Which, of course, makes the student inside me scream, why am I even bothering?

From the (admittedly shallow) research that I’ve done, there seems to be little correlation between intelligence and one’s personality. The Big Five Personality Traits (unconnected to Gardner’s and Sternberg’s Intelligences), which include Openness, Extraversion, Agreeableness, Conscientiousness, and Neuroticism, is considered to be one of the most accurate ways of measuring personality.

However, their only correlation between intelligence and these personality traits seems to be with Openness- one’s willingness to explore new ideas. That would make sense, right? Well, while the numbers I looked at do indicate a correlation, it’s a small one at best (r=0.30).

Animal Smarts

And of course, one could argue that we’re looking at intelligence from a prejudiced, human-centric perspective. After all, there are a number of animals in the animal kingdom that could be said to be intelligent. Monkeys, Cats, dogs, dolphins, ants, elephants, octopuses, ravens, magpies, orcas, and even some species of fish have been proven to share at least some of the traits that we normally associate with highly intelligent beings (ourselves).
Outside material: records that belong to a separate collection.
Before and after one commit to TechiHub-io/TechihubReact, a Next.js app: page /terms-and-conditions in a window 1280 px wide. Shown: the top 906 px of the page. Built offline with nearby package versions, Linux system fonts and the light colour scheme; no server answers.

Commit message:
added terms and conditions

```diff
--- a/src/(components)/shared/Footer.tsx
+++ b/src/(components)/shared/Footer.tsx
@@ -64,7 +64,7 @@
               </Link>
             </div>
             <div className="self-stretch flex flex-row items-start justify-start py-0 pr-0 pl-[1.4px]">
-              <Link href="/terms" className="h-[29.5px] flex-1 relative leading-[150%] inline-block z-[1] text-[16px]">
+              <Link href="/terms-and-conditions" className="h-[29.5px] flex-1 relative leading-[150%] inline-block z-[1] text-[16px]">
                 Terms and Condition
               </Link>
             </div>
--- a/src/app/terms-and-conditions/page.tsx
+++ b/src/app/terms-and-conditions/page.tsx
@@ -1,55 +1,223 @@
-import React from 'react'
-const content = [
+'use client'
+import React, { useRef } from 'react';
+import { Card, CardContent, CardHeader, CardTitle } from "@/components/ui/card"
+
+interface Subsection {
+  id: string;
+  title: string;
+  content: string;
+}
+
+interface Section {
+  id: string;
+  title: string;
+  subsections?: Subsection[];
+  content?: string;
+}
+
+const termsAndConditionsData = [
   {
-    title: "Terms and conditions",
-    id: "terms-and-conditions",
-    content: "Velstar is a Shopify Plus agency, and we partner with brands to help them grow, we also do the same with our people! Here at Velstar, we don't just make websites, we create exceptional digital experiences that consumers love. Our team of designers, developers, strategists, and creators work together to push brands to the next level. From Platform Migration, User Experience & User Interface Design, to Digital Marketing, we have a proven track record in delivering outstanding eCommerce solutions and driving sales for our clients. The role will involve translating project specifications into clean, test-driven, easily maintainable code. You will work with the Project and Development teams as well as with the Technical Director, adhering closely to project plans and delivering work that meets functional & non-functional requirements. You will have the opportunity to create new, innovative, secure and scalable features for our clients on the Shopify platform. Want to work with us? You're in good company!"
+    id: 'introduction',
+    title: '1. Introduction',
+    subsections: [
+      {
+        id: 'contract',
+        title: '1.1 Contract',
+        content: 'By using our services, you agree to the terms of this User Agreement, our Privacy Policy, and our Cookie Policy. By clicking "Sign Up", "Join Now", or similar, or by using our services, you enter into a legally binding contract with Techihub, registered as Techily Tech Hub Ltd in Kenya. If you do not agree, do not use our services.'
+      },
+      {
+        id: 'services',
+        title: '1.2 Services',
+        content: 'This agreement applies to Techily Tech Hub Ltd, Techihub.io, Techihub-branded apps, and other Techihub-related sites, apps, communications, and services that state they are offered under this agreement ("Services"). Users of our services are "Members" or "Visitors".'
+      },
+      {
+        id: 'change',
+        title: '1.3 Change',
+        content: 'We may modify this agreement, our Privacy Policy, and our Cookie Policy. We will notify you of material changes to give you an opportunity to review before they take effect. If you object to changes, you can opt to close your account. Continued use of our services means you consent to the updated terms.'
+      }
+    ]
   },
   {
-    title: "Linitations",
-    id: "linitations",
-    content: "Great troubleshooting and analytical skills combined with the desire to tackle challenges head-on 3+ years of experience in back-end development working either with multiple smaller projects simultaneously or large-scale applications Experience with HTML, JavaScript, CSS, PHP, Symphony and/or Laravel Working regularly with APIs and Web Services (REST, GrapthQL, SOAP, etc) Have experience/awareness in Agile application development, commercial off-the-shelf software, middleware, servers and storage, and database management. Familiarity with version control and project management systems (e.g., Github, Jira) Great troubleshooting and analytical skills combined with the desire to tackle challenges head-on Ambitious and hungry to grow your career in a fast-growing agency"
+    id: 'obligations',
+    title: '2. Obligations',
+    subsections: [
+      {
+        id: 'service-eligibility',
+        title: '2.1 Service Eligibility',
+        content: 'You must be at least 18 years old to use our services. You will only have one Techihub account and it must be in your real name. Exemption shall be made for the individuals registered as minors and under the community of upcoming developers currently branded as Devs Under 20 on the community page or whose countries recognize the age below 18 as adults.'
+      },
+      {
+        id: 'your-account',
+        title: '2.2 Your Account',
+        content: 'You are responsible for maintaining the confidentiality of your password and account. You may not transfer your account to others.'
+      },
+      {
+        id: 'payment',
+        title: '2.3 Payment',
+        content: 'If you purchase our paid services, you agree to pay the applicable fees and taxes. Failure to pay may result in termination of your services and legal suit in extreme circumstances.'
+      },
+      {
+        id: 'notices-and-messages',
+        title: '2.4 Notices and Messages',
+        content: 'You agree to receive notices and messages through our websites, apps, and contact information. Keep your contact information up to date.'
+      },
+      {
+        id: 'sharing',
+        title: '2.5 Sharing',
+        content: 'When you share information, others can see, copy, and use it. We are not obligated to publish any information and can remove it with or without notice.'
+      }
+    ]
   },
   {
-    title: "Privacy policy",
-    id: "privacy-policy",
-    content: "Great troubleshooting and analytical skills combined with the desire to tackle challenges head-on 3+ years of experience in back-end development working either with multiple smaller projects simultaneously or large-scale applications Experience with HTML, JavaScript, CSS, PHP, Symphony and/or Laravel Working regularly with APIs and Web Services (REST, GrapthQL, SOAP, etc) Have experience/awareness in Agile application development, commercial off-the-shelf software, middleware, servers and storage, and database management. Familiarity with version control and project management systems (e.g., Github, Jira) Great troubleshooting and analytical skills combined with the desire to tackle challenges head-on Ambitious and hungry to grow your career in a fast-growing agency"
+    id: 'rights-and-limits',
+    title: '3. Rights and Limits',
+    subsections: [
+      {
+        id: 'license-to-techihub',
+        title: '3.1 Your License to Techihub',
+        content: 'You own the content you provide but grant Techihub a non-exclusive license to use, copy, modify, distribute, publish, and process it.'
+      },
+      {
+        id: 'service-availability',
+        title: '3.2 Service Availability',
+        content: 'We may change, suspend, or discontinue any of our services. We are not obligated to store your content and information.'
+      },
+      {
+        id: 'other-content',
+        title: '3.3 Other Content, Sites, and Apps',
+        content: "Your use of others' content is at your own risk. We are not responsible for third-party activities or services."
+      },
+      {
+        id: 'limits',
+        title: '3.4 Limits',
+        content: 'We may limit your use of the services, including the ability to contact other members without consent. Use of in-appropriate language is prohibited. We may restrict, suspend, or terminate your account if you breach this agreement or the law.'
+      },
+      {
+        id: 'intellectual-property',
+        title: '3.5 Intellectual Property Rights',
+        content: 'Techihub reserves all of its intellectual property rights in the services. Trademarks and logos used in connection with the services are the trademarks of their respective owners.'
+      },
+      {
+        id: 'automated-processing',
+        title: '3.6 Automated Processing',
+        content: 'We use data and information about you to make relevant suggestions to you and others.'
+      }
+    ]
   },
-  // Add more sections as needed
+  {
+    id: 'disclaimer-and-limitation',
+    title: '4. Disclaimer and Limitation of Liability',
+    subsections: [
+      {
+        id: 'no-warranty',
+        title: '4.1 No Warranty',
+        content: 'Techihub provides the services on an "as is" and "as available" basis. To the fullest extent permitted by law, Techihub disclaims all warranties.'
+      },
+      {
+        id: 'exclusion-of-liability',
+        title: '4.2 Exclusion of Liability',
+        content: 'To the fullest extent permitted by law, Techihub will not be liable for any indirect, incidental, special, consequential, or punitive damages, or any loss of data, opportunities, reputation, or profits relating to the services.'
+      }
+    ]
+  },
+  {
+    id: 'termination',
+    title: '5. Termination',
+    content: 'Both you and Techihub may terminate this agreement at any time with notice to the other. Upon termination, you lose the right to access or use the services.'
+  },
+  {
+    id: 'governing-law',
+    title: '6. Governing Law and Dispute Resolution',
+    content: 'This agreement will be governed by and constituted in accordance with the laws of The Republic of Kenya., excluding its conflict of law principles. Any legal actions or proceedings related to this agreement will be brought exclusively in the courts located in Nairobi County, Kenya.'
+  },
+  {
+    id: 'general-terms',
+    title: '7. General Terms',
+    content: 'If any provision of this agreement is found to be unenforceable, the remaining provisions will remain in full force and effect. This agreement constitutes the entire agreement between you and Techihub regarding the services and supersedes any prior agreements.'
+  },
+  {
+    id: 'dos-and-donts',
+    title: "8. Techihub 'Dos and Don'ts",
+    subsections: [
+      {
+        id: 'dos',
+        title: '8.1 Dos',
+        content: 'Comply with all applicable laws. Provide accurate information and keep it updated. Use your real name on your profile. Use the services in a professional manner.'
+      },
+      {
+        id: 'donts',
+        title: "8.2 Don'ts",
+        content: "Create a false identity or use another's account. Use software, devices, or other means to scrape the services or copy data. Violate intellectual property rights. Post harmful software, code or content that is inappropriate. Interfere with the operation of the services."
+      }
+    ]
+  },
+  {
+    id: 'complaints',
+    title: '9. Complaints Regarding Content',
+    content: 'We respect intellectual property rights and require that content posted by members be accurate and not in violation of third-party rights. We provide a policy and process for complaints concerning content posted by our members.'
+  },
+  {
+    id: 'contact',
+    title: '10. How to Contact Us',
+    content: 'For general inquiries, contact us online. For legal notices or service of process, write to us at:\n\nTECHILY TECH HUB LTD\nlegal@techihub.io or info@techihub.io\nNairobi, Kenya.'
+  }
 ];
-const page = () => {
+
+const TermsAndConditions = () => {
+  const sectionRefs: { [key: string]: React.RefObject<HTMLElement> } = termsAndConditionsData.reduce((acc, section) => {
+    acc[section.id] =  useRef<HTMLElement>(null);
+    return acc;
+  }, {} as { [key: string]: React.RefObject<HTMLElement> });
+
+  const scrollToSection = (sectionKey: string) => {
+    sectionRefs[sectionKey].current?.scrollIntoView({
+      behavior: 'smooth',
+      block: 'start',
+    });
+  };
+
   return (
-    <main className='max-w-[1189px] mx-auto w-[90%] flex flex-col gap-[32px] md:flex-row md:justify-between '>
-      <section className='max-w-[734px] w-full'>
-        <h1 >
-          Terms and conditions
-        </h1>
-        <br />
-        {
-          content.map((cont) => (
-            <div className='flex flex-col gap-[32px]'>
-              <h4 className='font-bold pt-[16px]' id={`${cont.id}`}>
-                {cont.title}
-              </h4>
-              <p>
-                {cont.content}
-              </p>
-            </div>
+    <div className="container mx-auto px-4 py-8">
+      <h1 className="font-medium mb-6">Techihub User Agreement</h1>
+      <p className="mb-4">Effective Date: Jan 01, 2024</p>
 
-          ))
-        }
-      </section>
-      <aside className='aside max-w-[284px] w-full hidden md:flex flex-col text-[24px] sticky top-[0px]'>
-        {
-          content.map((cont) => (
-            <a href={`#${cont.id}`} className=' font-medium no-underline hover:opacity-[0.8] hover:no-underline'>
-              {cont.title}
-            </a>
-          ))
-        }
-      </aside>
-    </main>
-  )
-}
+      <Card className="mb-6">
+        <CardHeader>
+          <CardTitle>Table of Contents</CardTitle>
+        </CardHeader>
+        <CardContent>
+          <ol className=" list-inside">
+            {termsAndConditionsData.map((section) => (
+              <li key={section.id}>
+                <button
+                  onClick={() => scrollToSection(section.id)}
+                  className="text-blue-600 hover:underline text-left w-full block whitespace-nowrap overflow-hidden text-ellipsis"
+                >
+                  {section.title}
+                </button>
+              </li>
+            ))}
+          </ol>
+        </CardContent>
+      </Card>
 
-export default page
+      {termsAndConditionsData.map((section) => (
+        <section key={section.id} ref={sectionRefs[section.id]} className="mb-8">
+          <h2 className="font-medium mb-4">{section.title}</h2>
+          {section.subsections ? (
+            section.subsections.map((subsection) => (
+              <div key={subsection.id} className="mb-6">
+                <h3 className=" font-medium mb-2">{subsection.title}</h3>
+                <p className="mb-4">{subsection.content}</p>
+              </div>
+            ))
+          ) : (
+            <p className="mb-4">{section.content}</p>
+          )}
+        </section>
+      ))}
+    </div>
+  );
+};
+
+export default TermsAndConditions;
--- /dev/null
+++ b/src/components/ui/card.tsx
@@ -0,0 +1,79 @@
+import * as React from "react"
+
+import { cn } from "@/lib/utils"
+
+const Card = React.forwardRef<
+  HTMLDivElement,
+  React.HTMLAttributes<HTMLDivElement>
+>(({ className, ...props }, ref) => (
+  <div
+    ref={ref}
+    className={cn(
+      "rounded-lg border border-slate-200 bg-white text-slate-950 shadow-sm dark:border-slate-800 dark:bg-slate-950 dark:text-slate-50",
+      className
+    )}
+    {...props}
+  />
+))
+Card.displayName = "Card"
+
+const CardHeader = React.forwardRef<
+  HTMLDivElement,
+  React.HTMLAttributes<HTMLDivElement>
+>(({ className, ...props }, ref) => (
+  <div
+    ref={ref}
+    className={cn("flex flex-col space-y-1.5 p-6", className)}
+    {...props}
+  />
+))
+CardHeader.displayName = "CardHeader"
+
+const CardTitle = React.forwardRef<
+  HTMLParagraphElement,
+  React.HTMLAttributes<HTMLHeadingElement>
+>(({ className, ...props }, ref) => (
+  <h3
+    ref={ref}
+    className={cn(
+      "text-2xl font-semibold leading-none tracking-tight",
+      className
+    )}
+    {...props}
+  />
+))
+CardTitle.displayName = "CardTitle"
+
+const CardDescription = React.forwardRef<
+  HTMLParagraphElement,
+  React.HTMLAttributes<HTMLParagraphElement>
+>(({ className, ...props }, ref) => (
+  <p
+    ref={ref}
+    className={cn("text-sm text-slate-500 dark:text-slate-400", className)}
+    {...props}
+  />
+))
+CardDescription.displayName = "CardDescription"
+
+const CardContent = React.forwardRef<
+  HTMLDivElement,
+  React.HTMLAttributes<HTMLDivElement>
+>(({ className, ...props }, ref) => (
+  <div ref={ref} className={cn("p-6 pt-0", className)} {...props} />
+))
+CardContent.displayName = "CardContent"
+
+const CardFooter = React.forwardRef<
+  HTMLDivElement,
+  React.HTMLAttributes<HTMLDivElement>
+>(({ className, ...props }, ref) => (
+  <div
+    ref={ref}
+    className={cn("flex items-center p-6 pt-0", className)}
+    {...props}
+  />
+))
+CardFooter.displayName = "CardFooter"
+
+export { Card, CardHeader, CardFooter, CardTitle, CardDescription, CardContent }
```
Octopuses are amazing at problem-solving. Ants are capable of farming. Elephants can paint. Ravens can remember specific people. Dogs can be trained to perform tasks. Peters’s elephant nose fish have their own electric language. A beluga whale once learned to shout “GET OUT” at a diver in its tank. While most people would hardly deny that humans are the smartest animals on the planet, how on earth can we possibly measure ourselves against them? We can’t exactly sit an octopus down for an IQ test.

The world is a wild and amazing place, and understanding our own minds is vital to understanding it. More importantly, understanding what makes a smart brain tick is vital for ensuring the humanity continues to grow and evolve in the future- and not become stagnant. Like how variety in our genes is important for keeping the species healthy, if there is variety in intelligence, having a variety of it is vital too.

Understand how to properly grow intelligence- whether it’s one underlying trait or a whole bunch of ’em will change the course of humanity. I don’t even have to have some glassy-eyed dream to prove it, either. After the industrial revolution, when more and more people started going to school, IQ across the West skyrocketed. What used to be considered impossible is now taken for granted. We could hit another revolution like that in the future- if only we knew how.

Leave a Comment